There are many types of theologies that may be summed up with one-word definitions, which have been useful to communicate fairly succinctly a whole volume of concepts. These are immediately understood by professional theologians and those who are well-read in theological studies. However, this description of what we believe and promote is hopefully understandable by anyone even if starting from zero in theological enquiry or study – so words like Protestant, Arminian, Evangelical and Charismatic may have communicated a lot to some, but less to others, and so fuller statements are used to explain what we believe.

We in Ichthus are evangelicals and what we do and believe comes from our adherence and obedience to the Bible, as well as our understanding of our Lord – He is our Biblical Christ, the Messiah, Saviour and Teacher as seen in the Bible.

However, because the Bible itself says it was inspired by the Holy Spirit, it is necessary to ask the Spirit of God to help us understand where there are passages very hard to understand, or which appear to contradict each other. A humble spirit in the reader who prays, will find the Holy Spirit’s meaning and power. Some of the new Christian denominations began to see God’s power by His Spirit and so discovered the gifts of the Spirit, e.g. prophecy, word of knowledge, word of wisdom, tongues, interpretation of tongues, healings etc. This new move was called Charismatic. We in Ichthus are Evangelical Charismatics.
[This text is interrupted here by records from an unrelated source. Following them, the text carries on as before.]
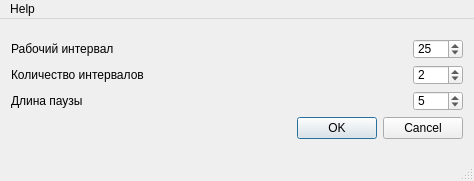
Before: the Qt Designer form mainwindow.ui in clawfinger/Pomodoro_timer, drawn with Qt 5.
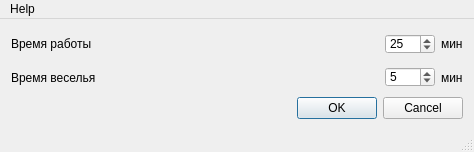
After: the same form once the commit is applied.

```diff
--- a/mainwindow.ui
+++ b/mainwindow.ui
@@ -7,7 +7,7 @@
     <x>0</x>
     <y>0</y>
     <width>474</width>
-    <height>181</height>
+    <height>152</height>
    </rect>
   </property>
   <property name="windowTitle">
@@ -24,10 +24,23 @@
           <item>
            <widget class="QLabel" name="label">
             <property name="text">
-             <string>Рабочий интервал</string>
+             <string>Время работы</string>
             </property>
            </widget>
           </item>
+          <item>
+           <spacer name="horizontalSpacer_2">
+            <property name="orientation">
+             <enum>Qt::Horizontal</enum>
+            </property>
+            <property name="sizeHint" stdset="0">
+             <size>
+              <width>40</width>
+              <height>20</height>
+             </size>
+            </property>
+           </spacer>
+          </item>
           <item>
            <widget class="QSpinBox" name="workTimeInput">
             <property name="minimumSize">
@@ -50,47 +63,40 @@
             </property>
            </widget>
           </item>
-         </layout>
-        </item>
-        <item>
-         <layout class="QHBoxLayout" name="horizontalLayout_4">
           <item>
            <widget class="QLabel" name="label_2">
             <property name="text">
-             <string>Количество интервалов</string>
-            </property>
-           </widget>
-          </item>
-          <item>
-           <widget class="QSpinBox" name="workIntervalsNumber">
-            <property name="minimumSize">
-             <size>
-              <width>50</width>
-              <height>20</height>
-             </size>
-            </property>
-            <property name="maximumSize">
-             <size>
-              <width>50</width>
-              <height>20</height>
-             </size>
-            </property>
-            <property name="value">
-             <number>2</number>
+             <string>мин</string>
             </property>
            </widget>
           </item>
          </layout>
         </item>
+        <item>
+         <layout class="QHBoxLayout" name="horizontalLayout_4"/>
+        </item>
         <item>
          <layout class="QHBoxLayout" name="horizontalLayout_2">
           <item>
            <widget class="QLabel" name="label_3">
             <property name="text">
-             <string>Длина паузы</string>
+             <string>Время веселья</string>
             </property>
            </widget>
           </item>
+          <item>
+           <spacer name="horizontalSpacer_3">
+            <property name="orientation">
+             <enum>Qt::Horizontal</enum>
+            </property>
+            <property name="sizeHint" stdset="0">
+             <size>
+              <width>40</width>
+              <height>20</height>
+             </size>
+            </property>
+           </spacer>
+          </item>
           <item>
            <widget class="QSpinBox" name="funTimeInput">
             <property name="minimumSize">
@@ -110,6 +116,13 @@
             </property>
            </widget>
           </item>
+          <item>
+           <widget class="QLabel" name="label_4">
+            <property name="text">
+             <string>мин</string>
+            </property>
+           </widget>
+          </item>
          </layout>
         </item>
        </layout>
```
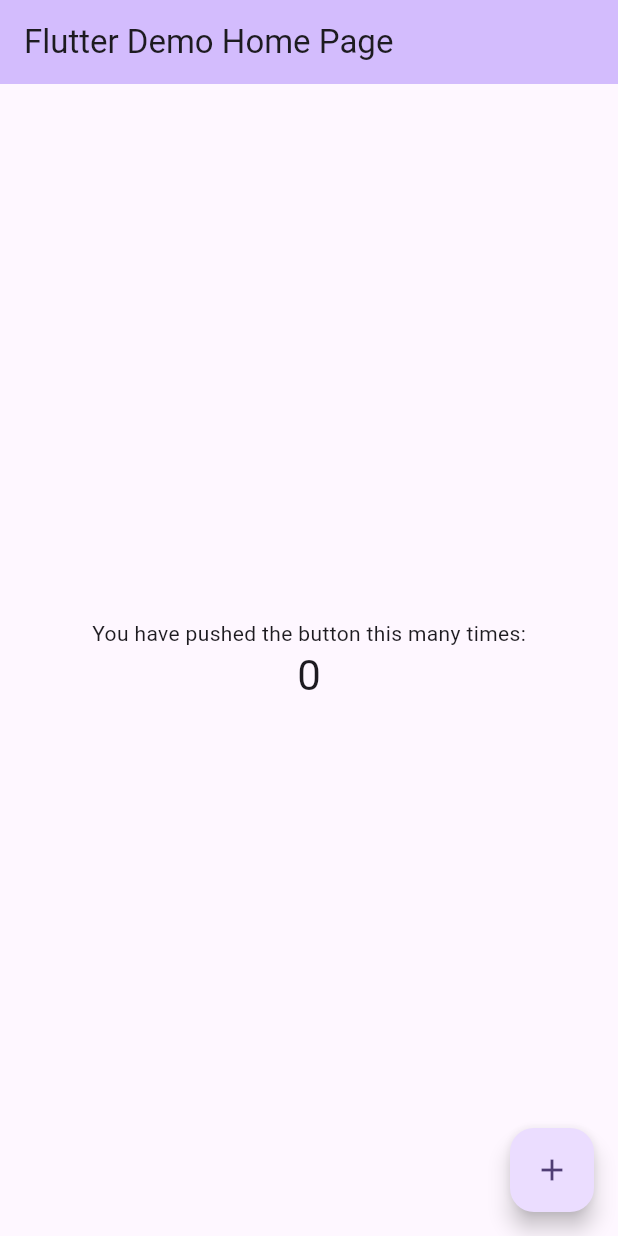
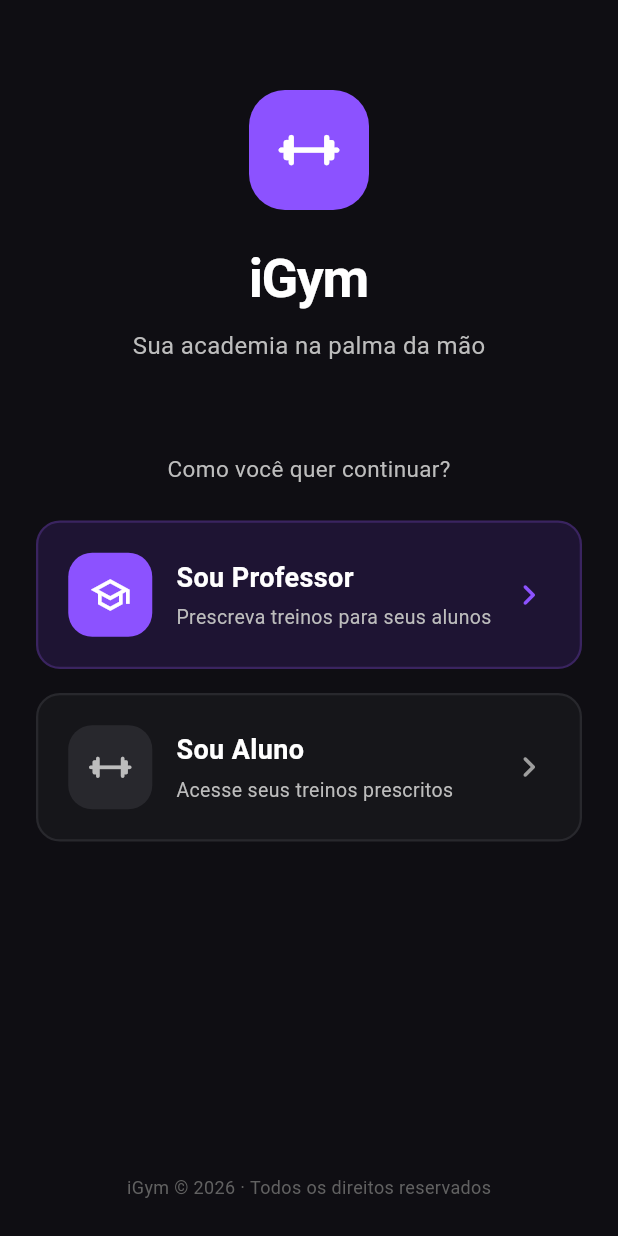
Before and after one commit to itsshimmer/igym, a Flutter app: the screen it shows after launch, on a phone screen of 412 x 824 dp. Run offline on Flutter 3.47's test engine with Material 3 defaults, Android fonts, the phone set to English and light mode, and no system bars.

Commit message:
Tela role_selector em teste

```diff
--- a/lib/main.dart
+++ b/lib/main.dart
@@ -1,122 +1,27 @@
 import 'package:flutter/material.dart';
+import 'package:igym/screens/role_selector.dart';
 
 void main() {
-  runApp(const MyApp());
+  runApp(const IGymApp());
 }
 
-class MyApp extends StatelessWidget {
-  const MyApp({super.key});
+class IGymApp extends StatelessWidget {
+  const IGymApp({super.key});
 
-  // This widget is the root of your application.
   @override
   Widget build(BuildContext context) {
     return MaterialApp(
-      title: 'Flutter Demo',
+      title: 'iGym',
+      debugShowCheckedModeBanner: false,
       theme: ThemeData(
-        // This is the theme of your application.
-        //
-        // TRY THIS: Try running your application with "flutter run". You'll see
-        // the application has a purple toolbar. Then, without quitting the app,
-        // try changing the seedColor in the colorScheme below to Colors.green
-        // and then invoke "hot reload" (save your changes or press the "hot
-        // reload" button in a Flutter-supported IDE, or press "r" if you used
-        // the command line to start the app).
-        //
-        // Notice that the counter didn't reset back to zero; the application
-        // state is not lost during the reload. To reset the state, use hot
-        // restart instead.
-        //
-        // This works for code too, not just values: Most code changes can be
-        // tested with just a hot reload.
-        colorScheme: .fromSeed(seedColor: Colors.deepPurple),
+        // Você pode alterar a fonte aqui caso use alguma específica do Google Fonts
+        fontFamily: 'Roboto',
+        scaffoldBackgroundColor: const Color(0xFF0F0E13),
+        brightness: Brightness.dark,
+        useMaterial3: true,
       ),
-      home: const MyHomePage(title: 'Flutter Demo Home Page'),
+      // Definindo a tela RoleSelectorScreen como a tela inicial do app
+      home: const RoleSelectorScreen(),
     );
   }
 }
-
-class MyHomePage extends StatefulWidget {
-  const MyHomePage({super.key, required this.title});
-
-  // This widget is the home page of your application. It is stateful, meaning
-  // that it has a State object (defined below) that contains fields that affect
-  // how it looks.
-
-  // This class is the configuration for the state. It holds the values (in this
-  // case the title) provided by the parent (in this case the App widget) and
-  // used by the build method of the State. Fields in a Widget subclass are
-  // always marked "final".
-
-  final String title;
-
-  @override
-  State<MyHomePage> createState() => _MyHomePageState();
-}
-
-class _MyHomePageState extends State<MyHomePage> {
-  int _counter = 0;
-
-  void _incrementCounter() {
-    setState(() {
-      // This call to setState tells the Flutter framework that something has
-      // changed in this State, which causes it to rerun the build method below
-      // so that the display can reflect the updated values. If we changed
-      // _counter without calling setState(), then the build method would not be
-      // called again, and so nothing would appear to happen.
-      _counter++;
-    });
-  }
-
-  @override
-  Widget build(BuildContext context) {
-    // This method is rerun every time setState is called, for instance as done
-    // by the _incrementCounter method above.
-    //
-    // The Flutter framework has been optimized to make rerunning build methods
-    // fast, so that you can just rebuild anything that needs updating rather
-    // than having to individually change instances of widgets.
-    return Scaffold(
-      appBar: AppBar(
-        // TRY THIS: Try changing the color here to a specific color (to
-        // Colors.amber, perhaps?) and trigger a hot reload to see the AppBar
-        // change color while the other colors stay the same.
-        backgroundColor: Theme.of(context).colorScheme.inversePrimary,
-        // Here we take the value from the MyHomePage object that was created by
-        // the App.build method, and use it to set our appbar title.
-        title: Text(widget.title),
-      ),
-      body: Center(
-        // Center is a layout widget. It takes a single child and positions it
-        // in the middle of the parent.
-        child: Column(
-          // Column is also a layout widget. It takes a list of children and
-          // arranges them vertically. By default, it sizes itself to fit its
-          // children horizontally, and tries to be as tall as its parent.
-          //
-          // Column has various properties to control how it sizes itself and
-          // how it positions its children. Here we use mainAxisAlignment to
-          // center the children vertically; the main axis here is the vertical
-          // axis because Columns are vertical (the cross axis would be
-          // horizontal).
-          //
-          // TRY THIS: Invoke "debug painting" (choose the "Toggle Debug Paint"
-          // action in the IDE, or press "p" in the console), to see the
-          // wireframe for each widget.
-          mainAxisAlignment: .center,
-          children: [
-            const Text('You have pushed the button this many times:'),
-            Text(
-              '$_counter',
-              style: Theme.of(context).textTheme.headlineMedium,
-            ),
-          ],
-        ),
-      ),
-      floatingActionButton: FloatingActionButton(
-        onPressed: _incrementCounter,
-        tooltip: 'Increment',
-        child: const Icon(Icons.add),
-      ),
-    );
-  }
-}
--- /dev/null
+++ b/lib/screens/role_selector.dart
@@ -0,0 +1,227 @@
+import 'dart:math';
+import 'package:flutter/material.dart';
+
+class RoleSelectorScreen extends StatelessWidget {
+  const RoleSelectorScreen({super.key});
+
+  @override
+  Widget build(BuildContext context) {
+    return Scaffold(
+      backgroundColor: const Color(0xFF0F0E13), // Fundo escuro da tela
+      body: SafeArea(
+        child: Padding(
+          padding: const EdgeInsets.symmetric(horizontal: 24.0),
+          child: Column(
+            crossAxisAlignment: CrossAxisAlignment.center,
+            children: [
+              const SizedBox(height: 60),
+
+              // Logo
+              Container(
+                width: 80,
+                height: 80,
+                decoration: BoxDecoration(
+                  color: const Color(0xFF8C52FF), // Roxo do logo
+                  borderRadius: BorderRadius.circular(24),
+                ),
+                child: Center(
+                  child: Transform.rotate(
+                    angle: -pi / 4, // Rotacionando o halter em 45 graus
+                    child: const Icon(
+                      Icons.fitness_center_rounded,
+                      color: Colors.white,
+                      size: 40,
+                    ),
+                  ),
+                ),
+              ),
+              const SizedBox(height: 20),
+
+              // Título iGym
+              const Text(
+                'iGym',
+                style: TextStyle(
+                  fontSize: 36,
+                  fontWeight: FontWeight.bold,
+                  letterSpacing: -1.0,
+                  color: Colors.white,
+                ),
+              ),
+              const SizedBox(height: 8),
+
+              // Subtítulo
+              Text(
+                'Sua academia na palma da mão',
+                style: TextStyle(
+                  fontSize: 16,
+                  color: Color(0xFFBDBDBD), // Equivalente a Colors.grey.shade400
+                ),
+              ),
+
+              const SizedBox(height: 60),
+
+              // Pergunta
+              const Text(
+                'Como você quer continuar?',
+                style: TextStyle(
+                  fontSize: 15,
+                  color: Color(0xFFBDBDBD),
+                ),
+              ),
+              const SizedBox(height: 24),
+
+              // Card: Sou Professor
+              RoleCard(
+                title: 'Sou Professor',
+                subtitle: 'Prescreva treinos para seus alunos',
+                icon: Icons.school_outlined,
+                iconBgColor: const Color(0xFF8C52FF),
+                iconColor: Colors.white,
+                cardBgColor: const Color(0xFF1E1433),
+                borderColor: const Color(0xFF3A2460),
+                chevronColor: const Color(0xFF8C52FF),
+                onTap: () {
+                  // TODO: Navegar para a rota do Professor
+                },
+              ),
+              const SizedBox(height: 16),
+
+              // Card: Sou Aluno
+              RoleCard(
+                title: 'Sou Aluno',
+                subtitle: 'Acesse seus treinos prescritos',
+                icon: Icons.fitness_center_rounded,
+                iconBgColor: const Color(0xFF28282D),
+                iconColor: const Color(0xFFBDBDBD),
+                cardBgColor: const Color(0xFF16161A),
+                borderColor: const Color(0xFF28282D),
+                chevronColor: const Color(0xFF9E9E9E),
+                isIconRotated: true,
+                onTap: () {
+                  // TODO: Navegar para a rota do Aluno
+                },
+              ),
+
+              const Spacer(),
+
+              // Footer
+              const Padding(
+                padding: EdgeInsets.only(bottom: 24.0),
+                child: Text(
+                  'iGym © 2026 · Todos os direitos reservados',
+                  style: TextStyle(
+                    fontSize: 12,
+                    color: Color(0xFF616161),
+                  ),
+                ),
+              ),
+            ],
+          ),
+        ),
+      ),
+    );
+  }
+}
+
+/// Widget customizado para os botões de seleção de perfil
+class RoleCard extends StatelessWidget {
+  final String title;
+  final String subtitle;
+  final IconData icon;
+  final Color iconBgColor;
+  final Color iconColor;
+  final Color cardBgColor;
+  final Color borderColor;
+  final Color chevronColor;
+  final bool isIconRotated;
+  final VoidCallback onTap;
+
+  const RoleCard({
+    super.key,
+    required this.title,
+    required this.subtitle,
+    required this.icon,
+    required this.iconBgColor,
+    required this.iconColor,
+    required this.cardBgColor,
+    required this.borderColor,
+    required this.chevronColor,
+    this.isIconRotated = false,
+    required this.onTap,
+  });
+
+  @override
+  Widget build(BuildContext context) {
+    Widget iconWidget = Icon(icon, color: iconColor, size: 28);
+
+    // Rotaciona o ícone se for o halter
+    if (isIconRotated) {
+      iconWidget = Transform.rotate(
+        angle: -pi / 4,
+        child: iconWidget,
+      );
+    }
+
+    return GestureDetector(
+      onTap: onTap,
+      child: Container(
+        padding: const EdgeInsets.all(20),
+        decoration: BoxDecoration(
+          color: cardBgColor,
+          borderRadius: BorderRadius.circular(16),
+          border: Border.all(
+            color: borderColor,
+            width: 1.5,
+          ),
+        ),
+        child: Row(
+          children: [
+            // Ícone do Card
+            Container(
+              width: 56,
+              height: 56,
+              decoration: BoxDecoration(
+                color: iconBgColor,
+                borderRadius: BorderRadius.circular(16),
+              ),
+              child: Center(child: iconWidget),
+            ),
+            const SizedBox(width: 16),
+
+            // Textos
+            Expanded(
+              child: Column(
+                crossAxisAlignment: CrossAxisAlignment.start,
+                children: [
+                  Text(
+                    title,
+                    style: const TextStyle(
+                      fontSize: 18,
+                      fontWeight: FontWeight.bold,
+                      color: Colors.white,
+                    ),
+                  ),
+                  const SizedBox(height: 4),
+                  Text(
+                    subtitle,
+                    style: const TextStyle(
+                      fontSize: 13,
+                      color: Color(0xFFBDBDBD),
+                    ),
+                  ),
+                ],
+              ),
+            ),
+
+            // Seta (Chevron)
+            Icon(
+              Icons.chevron_right_rounded,
+              color: chevronColor,
+              size: 28,
+            ),
+          ],
+        ),
+      ),
+    );
+  }
+}
```
Also changed, not shown: 1 other file.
Some Charismatics are also called Pentecostalists, an earlier name for those using the gifts or manifestations of the Spirit.

The whole of Christ’s church is expected to share by faith in this movement of salvation by love, prayer, worship, witness and holiness – i.e. growing in Christ-likeness and by our unity as Christ’s body sharing Christ’s life together in love and doing good to all men, especially the people of faith, Gal 6:10.

As a Fellowship in the Body of Christ, i.e. all believers born of God and filled with His Spirit, or all who name the Lord Jesus Christ as their Saviour and Lord, we are here to express our unity of love by serving and speaking well of all those in Christ’s family. This is sometimes called ecumenism, and as a church we belong to the Evangelical Alliance and Churches Together in England.

Finally, we are Trinitarian, worshiping God our Father as revealed in His Son Jesus Christ who is revealed and made known to us in our experience by the Holy Spirit, with a destiny to become like Jesus and to be with God.

So we could be called, in the light of this quick summary, an Evangelical, Charismatic, Witnessing, Worshiping, Open-Hearted, Trinitarian Church!

Until the 16th century Reformation, although there had been and still were many bodies of true believers in Jesus Christ, the dominant denomination was named Roman Catholic. Its HQ was the Vatican in Rome, it’s name meant ‘worldwide’ and its institution joined usually with the secular leaders of the nations. They dominated and governed all of Europe and thus were very powerful and corrupt. It was, and still is, a fact of history that “power corrupts and absolute power corrupts absolutely”. This led many leaders in Christianity to seek to reform the morals and lifestyles of much that was passing as Christian; and the Reformation began to clean up and brush up what was being accepted and promoted as the message (theology) of Jesus Christ. So groups of protest sprung up all over Europe opposing the status quo. Sadly violence was used instead of prayer to get things back to the earlier order. The well-known ‘Sir Thomas More’ (statue on the Thames Embankment) was an enthusiastic persecutor of the new churches who claimed the Bible was their authority, not the Pope living in Rome. No doubt Thomas More was sincere and thought that many churches instead of one (i.e. Roman Catholic) would weaken Christianity and so he particularly hunted down Bible translators such as Tyndale, calling them Evangelicals and putting them to death. So the word has stuck and until today those who claim to follow the Bible (called Protestants at the time because they protested against Rome) are still called Evangelicals.